Realtors and Frisco residents packed their questions and their curiosity Wednesday when they attended a breakfast discussion about the PGA Headquarters and what that would mean for the area.
Held at Hollyhock, a Newland community that is adjacent to the PGA site, Frisco Economic Development President Ron Patterson gave a brief history of how Frisco went from a town with no mall and few stoplights to the bustling suburb known now as “Sports City USA.”
“I can remember back when we were trying to get a mall,” Patterson told the standing room only crowd. “There was no toll road, either.”
And from that, city leaders began to plan — deliberately, he said.
“It was intentional, we thought about what is it we can do to set ourselves apart,” he said. “Sports came in to play.”
In those days, city hall was a much smaller building, and that discussion eventually spilled onto a whiteboard — with a baseball diamond drawn on it.
“That was the genesis for the Roughriders coming here,” Patterson said.
Nowadays, the pitch is about Frisco’s ability to put businesses and citizens within a days drive of many major hubs, thanks to its central location.
“You can pretty much get anywhere in a day trip,” he said.
And while the vast majority of Frisco’s residents drive out of town for work, the EDC is continuing to bring jobs to Frisco so eventually, they may not have to.
And Sports City USA can boast eight professional sports organizations: the Dallas Cowboys, the Texas Legends, the Dallas Stars, the Texas Revolution, FC Dallas, Dallas Rattlers, Frisco Roughriders, and the PGA.
The latter will be completely up and running by 2022, and will be the work of Omni Stillwater Woods (OSW), a joint venture led by Omni Hotels & Resorts with Stillwater Capital and Woods Capital; the City of Frisco, as well as its Economic and Community Development Corporations; and the Frisco Independent School District.
“The original conversation about the PGA was about working with a developer to create a PGA-championship golf course, and then it evolved,” Patterson said. The city is currently home or will be home to five golf courses.
But then it was discovered that the PGA was feeling a bit hamstrung by its current location, and might be open to a new site. Frisco was considered to be ideal because of how centrally located it was.
“Anytime you have a corporate relocation, it’s a positive,” Patterson said. “And with the PGA development, everything around it is going to win.”
Competition to be in the retail, restaurant, and entertainment portions of the mixed-use development is already fierce, he said, but who is vying for those spots is confidential.
The organization will move from Palm Beach County, Florida, to anchor a 600-acre mixed-use development with an initial investment worth more than half a billion dollars. It will include two 18-hole championship courses, and one nine-hole executive course.

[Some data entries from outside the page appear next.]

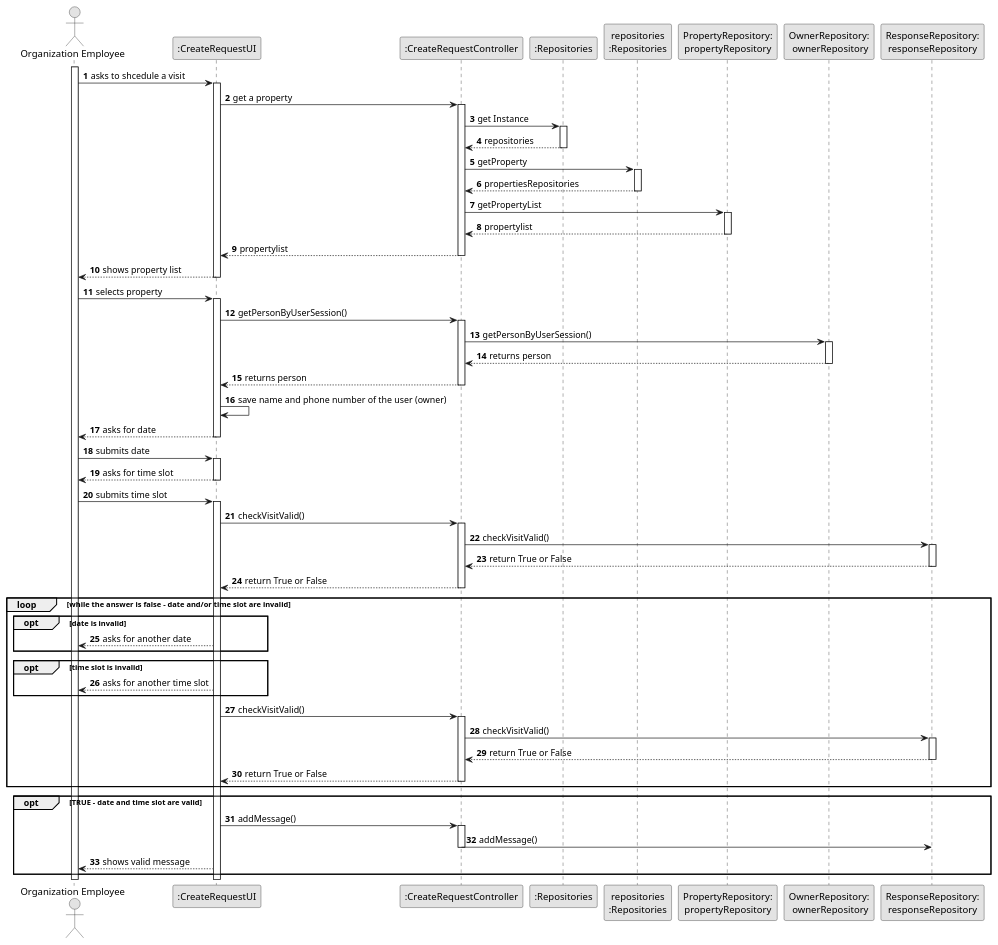
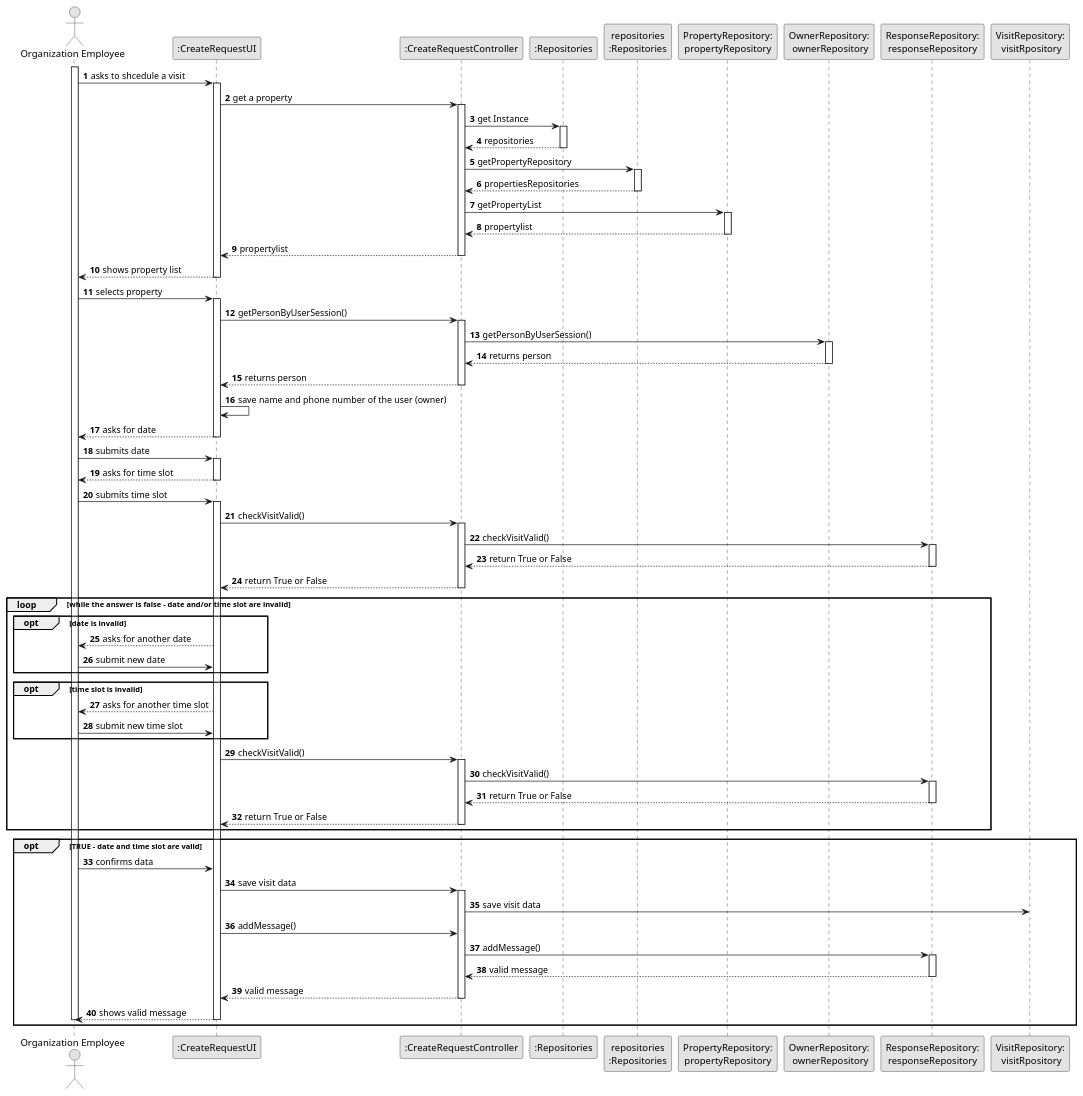
The diagram in docs/Sprint-C/US009/03.design/puml/us009-sequence-diagram-full.puml (Rodrick0209/ISEP-LAPR2-22-23), drawn with PlantUML before and after one commit. The commit also changed 18 other files, not shown here.

```diff
--- a/docs/Sprint-C/US009/03.design/puml/us009-sequence-diagram-full.puml
+++ b/docs/Sprint-C/US009/03.design/puml/us009-sequence-diagram-full.puml
@@ -1,124 +1,145 @@
 @startuml
 skinparam monochrome true
 skinparam packageStyle rectangle
 skinparam shadowing false
 
 autonumber
 
 'hide footbox
 actor "Organization Employee" as ADM
 participant ":CreateRequestUI" as UI
 participant ":CreateRequestController" as CTRL
 participant ":Repositories" as Rep
 participant "repositories\n:Repositories" as PLAT
 participant "PropertyRepository:\npropertyRepository" as PropRep
 participant "OwnerRepository:\n ownerRepository" as OwnRep
 participant "ResponseRepository:\nresponseRepository" as RespRep
+participant "VisitRepository:\n visitRpository" as VisRep
 
 activate ADM
 
         ADM -> UI : asks to shcedule a visit
         activate UI
 
         UI -> CTRL : get a property
-        activate CTRL
-        CTRL-> Rep : get Instance
-                activate Rep
-                Rep --> CTRL :repositories
-                deactivate Rep
+                               activate CTRL
+                               CTRL-> Rep : get Instance
+                                       activate Rep
+                               Rep --> CTRL :repositories
+                                       deactivate Rep
 
-        CTRL -> PLAT : getProperty
-                activate PLAT
-                PLAT--> CTRL : propertiesRepositories
-                deactivate PLAT
+                           CTRL -> PLAT : getPropertyRepository
+                                       activate PLAT
+                                       PLAT--> CTRL : propertiesRepositories
+                                       deactivate PLAT
 
-        CTRL -> PropRep : getPropertyList
-        activate PropRep
-        PropRep --> CTRL: propertylist
-        deactivate PropRep
+                               CTRL -> PropRep : getPropertyList
+                               activate PropRep
+                               PropRep --> CTRL: propertylist
+                               deactivate PropRep
 
-        CTRL --> UI : propertylist
-        deactivate CTRL
+                               CTRL --> UI : propertylist
+                               deactivate CTRL
 
         UI --> ADM : shows property list
         deactivate UI
 
 
     ADM -> UI :  selects property
     activate UI
 
     UI -> CTRL : getPersonByUserSession()
     activate CTRL
 
     CTRL -> OwnRep : getPersonByUserSession()
     activate OwnRep
 
     OwnRep --> CTRL : returns person
     deactivate OwnRep
 
     CTRL --> UI : returns person
     deactivate CTRL
 
     UI -> UI : save name and phone number of the user (owner)
 
     UI --> ADM : asks for date
     deactivate UI
 
     ADM -> UI :  submits date
     activate UI
 
     UI -->ADM : asks for time slot
     deactivate UI
 
     ADM -> UI : submits time slot
     activate UI
 
     UI -> CTRL : checkVisitValid()
         activate CTRL
 
     CTRL -> RespRep :  checkVisitValid()
     activate RespRep
 
     RespRep --> CTRL : return True or False
     deactivate RespRep
 
     CTRL --> UI : return True or False
     deactivate CTRL
 loop while the answer is false - date and/or time slot are invalid
 
 opt date is invalid
  UI --> ADM : asks for another date
+
+ ADM -> UI : submit new date
 end
 
 opt time slot is invalid
 UI --> ADM : asks for another time slot
+
+ADM -> UI : submit new time slot
 end
  UI -> CTRL : checkVisitValid()
         activate CTRL
 
     CTRL -> RespRep :  checkVisitValid()
     activate RespRep
 
     RespRep --> CTRL : return True or False
     deactivate RespRep
 
     CTRL --> UI : return True or False
     deactivate CTRL
 
 end
 
 opt TRUE - date and time slot are valid
 
+        ADM -> UI : confirms data
+
+        UI -> CTRL : save visit data
+        activate CTRL
+        CTRL -> VisRep : save visit data
+
+
         UI-> CTRL : addMessage()
-        activate CTRL
+
 
         CTRL -> RespRep : addMessage()
+
+        activate RespRep
+
+        RespRep --> CTRL: valid message
+        deactivate RespRep
+
+        CTRL --> UI: valid message
         deactivate CTRL
 
         UI --> ADM  : shows valid message
+        deactivate UI
+        deactivate ADM
 
-    end
+end
 
 
 
 @enduml
```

An upscale development will go in at Rockhill Parkway and Legacy Drive, with those 600 acres situated mostly within the 2,500 acres being master planned by Hunt Realty Investments.
All told, the project will have an initial estimated public-private investment of about $520 million. The PGA will invest $30 million to build its 100,000 square-foot headquarters and education facility, and OSW will invest the rest to purchase land and construct a hotel, conference center, retail space, parking, and golf courses. The golf courses, clubhouse, practice areas and other public facilities will be owned by the city.
The goal, Patterson said, was to complete the hotel, convention center and golf course at roughly the same time, but cautioned that just because the course would be declared done wouldn’t mean it is ready for play.
“You have to let it grow,” he explained.
And that move to Frisco won’t just mean jobs and development — it will also be a boon to Frisco ISD.
“The PGA is really leaning in on trying to rebuild interest in golf,” Patterson said. More than 300 FISD high school golfers will be able to practice at the facility each week, giving them access to facilities that will make golf on par with the strong youth sports offerings that attracted the PGA to Frisco.
Students will also be able to learn more of the science behind golf, and the health and wellness aspects that keep golfers healthy, as well as the business side of golf.
The courses will also be open to the public, too, and will feature plenty of open space, parks, and several miles of trails.
At the initial announcement, the organization said it will initially create at least 100 jobs (Patterson told the crowd Wednesday that he ultimately expects “a couple hundred” will work there, with some relocating from Florida). The agreement also guarantees two PGA championships, two KPMG Women’s PGA championships, and possibly a Ryder Cup.
To see the entire presentation, click here.